▶ **TASK DIRECTIONS**
Would you please return every line from the listing that contains the word "components"?

▶ **RECORD EXCERPTS**

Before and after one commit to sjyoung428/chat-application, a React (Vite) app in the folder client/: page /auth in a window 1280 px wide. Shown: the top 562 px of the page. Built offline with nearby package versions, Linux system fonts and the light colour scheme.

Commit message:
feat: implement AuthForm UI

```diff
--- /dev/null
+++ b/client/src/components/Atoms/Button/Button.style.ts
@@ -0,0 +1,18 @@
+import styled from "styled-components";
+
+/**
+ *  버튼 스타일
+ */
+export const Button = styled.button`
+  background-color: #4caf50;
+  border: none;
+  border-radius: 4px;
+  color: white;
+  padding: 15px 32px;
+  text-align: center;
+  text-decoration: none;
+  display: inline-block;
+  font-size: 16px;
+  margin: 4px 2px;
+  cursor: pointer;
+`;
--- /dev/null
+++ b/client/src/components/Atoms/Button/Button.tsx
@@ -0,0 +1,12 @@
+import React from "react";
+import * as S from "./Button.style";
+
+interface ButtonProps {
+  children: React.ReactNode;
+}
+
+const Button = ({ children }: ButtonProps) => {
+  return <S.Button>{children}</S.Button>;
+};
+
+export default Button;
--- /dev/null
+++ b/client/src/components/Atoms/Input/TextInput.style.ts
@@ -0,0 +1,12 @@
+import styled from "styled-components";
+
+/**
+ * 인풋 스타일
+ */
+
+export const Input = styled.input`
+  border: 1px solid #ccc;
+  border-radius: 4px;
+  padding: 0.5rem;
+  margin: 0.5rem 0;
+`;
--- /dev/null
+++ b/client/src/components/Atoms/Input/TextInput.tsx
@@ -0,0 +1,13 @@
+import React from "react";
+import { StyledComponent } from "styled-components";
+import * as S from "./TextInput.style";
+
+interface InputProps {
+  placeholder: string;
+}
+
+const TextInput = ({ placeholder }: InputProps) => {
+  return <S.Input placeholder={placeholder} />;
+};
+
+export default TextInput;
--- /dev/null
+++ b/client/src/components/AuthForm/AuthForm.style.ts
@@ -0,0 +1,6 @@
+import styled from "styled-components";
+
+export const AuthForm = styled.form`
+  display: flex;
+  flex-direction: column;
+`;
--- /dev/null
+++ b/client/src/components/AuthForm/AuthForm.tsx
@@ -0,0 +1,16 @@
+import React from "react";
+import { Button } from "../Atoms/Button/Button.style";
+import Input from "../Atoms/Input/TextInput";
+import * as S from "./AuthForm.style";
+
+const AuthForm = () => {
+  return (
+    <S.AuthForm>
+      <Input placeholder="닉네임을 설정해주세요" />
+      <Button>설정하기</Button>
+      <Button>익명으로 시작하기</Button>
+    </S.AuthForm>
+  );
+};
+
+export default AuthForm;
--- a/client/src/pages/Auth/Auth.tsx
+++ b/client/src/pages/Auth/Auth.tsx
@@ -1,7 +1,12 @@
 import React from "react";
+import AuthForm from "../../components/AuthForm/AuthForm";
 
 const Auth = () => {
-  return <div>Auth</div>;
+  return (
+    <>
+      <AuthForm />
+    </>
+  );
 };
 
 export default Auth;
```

▶ **WRITTEN RESPONSE**
+++ b/client/src/components/Atoms/Button/Button.style.ts
+import styled from "styled-components";
+++ b/client/src/components/Atoms/Button/Button.tsx
+++ b/client/src/components/Atoms/Input/TextInput.style.ts
+import styled from "styled-components";
+++ b/client/src/components/Atoms/Input/TextInput.tsx
+import { StyledComponent } from "styled-components";
+++ b/client/src/components/AuthForm/AuthForm.style.ts
+import styled from "styled-components";
+++ b/client/src/components/AuthForm/AuthForm.tsx
+import AuthForm from "../../components/AuthForm/AuthForm";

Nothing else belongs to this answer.